EXERCISE
The listing that follows should be copied in full, exactly as written.

WORKING DATA
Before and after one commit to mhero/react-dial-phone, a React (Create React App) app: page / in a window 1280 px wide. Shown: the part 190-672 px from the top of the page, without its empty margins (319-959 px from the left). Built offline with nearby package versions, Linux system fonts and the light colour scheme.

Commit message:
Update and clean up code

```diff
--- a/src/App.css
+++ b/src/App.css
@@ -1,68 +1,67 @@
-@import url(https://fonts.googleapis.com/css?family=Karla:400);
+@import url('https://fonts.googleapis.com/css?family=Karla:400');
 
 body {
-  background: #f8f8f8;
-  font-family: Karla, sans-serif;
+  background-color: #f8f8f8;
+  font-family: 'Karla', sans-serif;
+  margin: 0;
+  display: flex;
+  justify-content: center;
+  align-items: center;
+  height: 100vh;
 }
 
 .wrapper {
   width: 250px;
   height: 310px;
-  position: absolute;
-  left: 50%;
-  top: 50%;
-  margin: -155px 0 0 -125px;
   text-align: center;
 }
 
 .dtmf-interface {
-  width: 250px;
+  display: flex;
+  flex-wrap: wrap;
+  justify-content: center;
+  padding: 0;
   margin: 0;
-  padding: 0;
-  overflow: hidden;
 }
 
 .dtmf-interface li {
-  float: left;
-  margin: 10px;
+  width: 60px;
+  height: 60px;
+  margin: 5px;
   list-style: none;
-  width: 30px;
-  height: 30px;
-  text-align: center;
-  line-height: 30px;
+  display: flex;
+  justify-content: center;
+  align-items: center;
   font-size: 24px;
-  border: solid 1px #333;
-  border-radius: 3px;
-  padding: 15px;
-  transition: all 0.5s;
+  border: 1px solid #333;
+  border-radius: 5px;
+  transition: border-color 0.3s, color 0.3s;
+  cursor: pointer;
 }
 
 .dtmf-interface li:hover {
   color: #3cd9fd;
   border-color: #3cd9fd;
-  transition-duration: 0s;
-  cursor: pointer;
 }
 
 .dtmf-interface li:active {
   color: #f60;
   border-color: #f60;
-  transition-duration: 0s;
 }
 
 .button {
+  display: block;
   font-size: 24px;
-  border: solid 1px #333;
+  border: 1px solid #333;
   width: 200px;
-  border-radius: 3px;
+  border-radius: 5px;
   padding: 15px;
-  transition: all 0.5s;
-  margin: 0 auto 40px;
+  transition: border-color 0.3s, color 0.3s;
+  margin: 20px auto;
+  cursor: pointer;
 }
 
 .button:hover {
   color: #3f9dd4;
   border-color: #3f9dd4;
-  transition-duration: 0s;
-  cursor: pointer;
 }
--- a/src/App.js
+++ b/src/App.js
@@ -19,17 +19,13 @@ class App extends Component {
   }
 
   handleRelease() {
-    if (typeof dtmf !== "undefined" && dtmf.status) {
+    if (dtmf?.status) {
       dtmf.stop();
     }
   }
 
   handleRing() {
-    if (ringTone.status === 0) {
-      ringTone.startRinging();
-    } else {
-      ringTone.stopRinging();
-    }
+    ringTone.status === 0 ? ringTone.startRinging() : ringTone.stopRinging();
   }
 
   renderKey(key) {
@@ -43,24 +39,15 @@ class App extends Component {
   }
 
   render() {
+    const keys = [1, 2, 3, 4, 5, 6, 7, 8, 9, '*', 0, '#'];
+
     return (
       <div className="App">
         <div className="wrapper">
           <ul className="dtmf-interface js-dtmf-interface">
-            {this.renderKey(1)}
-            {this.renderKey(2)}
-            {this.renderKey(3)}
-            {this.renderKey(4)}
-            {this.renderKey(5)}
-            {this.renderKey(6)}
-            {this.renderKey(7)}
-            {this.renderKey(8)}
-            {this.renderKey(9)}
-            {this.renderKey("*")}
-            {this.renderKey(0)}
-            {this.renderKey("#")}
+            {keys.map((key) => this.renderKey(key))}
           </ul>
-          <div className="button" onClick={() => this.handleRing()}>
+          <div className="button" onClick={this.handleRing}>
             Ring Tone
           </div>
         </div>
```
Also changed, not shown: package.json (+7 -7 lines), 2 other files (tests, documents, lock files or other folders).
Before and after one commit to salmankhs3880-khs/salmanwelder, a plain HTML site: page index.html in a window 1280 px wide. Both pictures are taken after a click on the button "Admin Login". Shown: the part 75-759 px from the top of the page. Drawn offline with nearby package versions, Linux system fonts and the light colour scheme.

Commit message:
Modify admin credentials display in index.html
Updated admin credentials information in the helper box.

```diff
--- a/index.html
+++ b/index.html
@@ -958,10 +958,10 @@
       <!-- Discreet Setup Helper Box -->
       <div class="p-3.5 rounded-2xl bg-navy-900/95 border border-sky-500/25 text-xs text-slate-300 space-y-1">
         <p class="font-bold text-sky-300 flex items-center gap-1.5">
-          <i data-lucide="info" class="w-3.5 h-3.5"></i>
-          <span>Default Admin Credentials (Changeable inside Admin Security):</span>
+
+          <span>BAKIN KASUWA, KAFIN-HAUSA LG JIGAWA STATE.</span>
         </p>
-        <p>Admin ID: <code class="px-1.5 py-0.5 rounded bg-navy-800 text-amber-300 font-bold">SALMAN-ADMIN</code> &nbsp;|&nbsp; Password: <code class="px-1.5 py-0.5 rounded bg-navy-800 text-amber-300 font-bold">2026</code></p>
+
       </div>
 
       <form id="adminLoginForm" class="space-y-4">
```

RESULT OF THE EXERCISE
Before and after one commit to mhero/react-dial-phone, a React (Create React App) app: page / in a window 1280 px wide. Shown: the part 190-672 px from the top of the page, without its empty margins (319-959 px from the left). Built offline with nearby package versions, Linux system fonts and the light colour scheme.

Commit message:
Update and clean up code

```diff
--- a/src/App.css
+++ b/src/App.css
@@ -1,68 +1,67 @@
-@import url(https://fonts.googleapis.com/css?family=Karla:400);
+@import url('https://fonts.googleapis.com/css?family=Karla:400');
 
 body {
-  background: #f8f8f8;
-  font-family: Karla, sans-serif;
+  background-color: #f8f8f8;
+  font-family: 'Karla', sans-serif;
+  margin: 0;
+  display: flex;
+  justify-content: center;
+  align-items: center;
+  height: 100vh;
 }
 
 .wrapper {
   width: 250px;
   height: 310px;
-  position: absolute;
-  left: 50%;
-  top: 50%;
-  margin: -155px 0 0 -125px;
   text-align: center;
 }
 
 .dtmf-interface {
-  width: 250px;
+  display: flex;
+  flex-wrap: wrap;
+  justify-content: center;
+  padding: 0;
   margin: 0;
-  padding: 0;
-  overflow: hidden;
 }
 
 .dtmf-interface li {
-  float: left;
-  margin: 10px;
+  width: 60px;
+  height: 60px;
+  margin: 5px;
   list-style: none;
-  width: 30px;
-  height: 30px;
-  text-align: center;
-  line-height: 30px;
+  display: flex;
+  justify-content: center;
+  align-items: center;
   font-size: 24px;
-  border: solid 1px #333;
-  border-radius: 3px;
-  padding: 15px;
-  transition: all 0.5s;
+  border: 1px solid #333;
+  border-radius: 5px;
+  transition: border-color 0.3s, color 0.3s;
+  cursor: pointer;
 }
 
 .dtmf-interface li:hover {
   color: #3cd9fd;
   border-color: #3cd9fd;
-  transition-duration: 0s;
-  cursor: pointer;
 }
 
 .dtmf-interface li:active {
   color: #f60;
   border-color: #f60;
-  transition-duration: 0s;
 }
 
 .button {
+  display: block;
   font-size: 24px;
-  border: solid 1px #333;
+  border: 1px solid #333;
   width: 200px;
-  border-radius: 3px;
+  border-radius: 5px;
   padding: 15px;
-  transition: all 0.5s;
-  margin: 0 auto 40px;
+  transition: border-color 0.3s, color 0.3s;
+  margin: 20px auto;
+  cursor: pointer;
 }
 
 .button:hover {
   color: #3f9dd4;
   border-color: #3f9dd4;
-  transition-duration: 0s;
-  cursor: pointer;
 }
--- a/src/App.js
+++ b/src/App.js
@@ -19,17 +19,13 @@ class App extends Component {
   }
 
   handleRelease() {
-    if (typeof dtmf !== "undefined" && dtmf.status) {
+    if (dtmf?.status) {
       dtmf.stop();
     }
   }
 
   handleRing() {
-    if (ringTone.status === 0) {
-      ringTone.startRinging();
-    } else {
-      ringTone.stopRinging();
-    }
+    ringTone.status === 0 ? ringTone.startRinging() : ringTone.stopRinging();
   }
 
   renderKey(key) {
@@ -43,24 +39,15 @@ class App extends Component {
   }
 
   render() {
+    const keys = [1, 2, 3, 4, 5, 6, 7, 8, 9, '*', 0, '#'];
+
     return (
       <div className="App">
         <div className="wrapper">
           <ul className="dtmf-interface js-dtmf-interface">
-            {this.renderKey(1)}
-            {this.renderKey(2)}
-            {this.renderKey(3)}
-            {this.renderKey(4)}
-            {this.renderKey(5)}
-            {this.renderKey(6)}
-            {this.renderKey(7)}
-            {this.renderKey(8)}
-            {this.renderKey(9)}
-            {this.renderKey("*")}
-            {this.renderKey(0)}
-            {this.renderKey("#")}
+            {keys.map((key) => this.renderKey(key))}
           </ul>
-          <div className="button" onClick={() => this.handleRing()}>
+          <div className="button" onClick={this.handleRing}>
             Ring Tone
           </div>
         </div>
```
Also changed, not shown: package.json (+7 -7 lines), 2 other files (tests, documents, lock files or other folders).
Before and after one commit to salmankhs3880-khs/salmanwelder, a plain HTML site: page index.html in a window 1280 px wide. Both pictures are taken after a click on the button "Admin Login". Shown: the part 75-759 px from the top of the page. Drawn offline with nearby package versions, Linux system fonts and the light colour scheme.

Commit message:
Modify admin credentials display in index.html
Updated admin credentials information in the helper box.

```diff
--- a/index.html
+++ b/index.html
@@ -958,10 +958,10 @@
       <!-- Discreet Setup Helper Box -->
       <div class="p-3.5 rounded-2xl bg-navy-900/95 border border-sky-500/25 text-xs text-slate-300 space-y-1">
         <p class="font-bold text-sky-300 flex items-center gap-1.5">
-          <i data-lucide="info" class="w-3.5 h-3.5"></i>
-          <span>Default Admin Credentials (Changeable inside Admin Security):</span>
+
+          <span>BAKIN KASUWA, KAFIN-HAUSA LG JIGAWA STATE.</span>
         </p>
-        <p>Admin ID: <code class="px-1.5 py-0.5 rounded bg-navy-800 text-amber-300 font-bold">SALMAN-ADMIN</code> &nbsp;|&nbsp; Password: <code class="px-1.5 py-0.5 rounded bg-navy-800 text-amber-300 font-bold">2026</code></p>
+
       </div>
 
       <form id="adminLoginForm" class="space-y-4">
```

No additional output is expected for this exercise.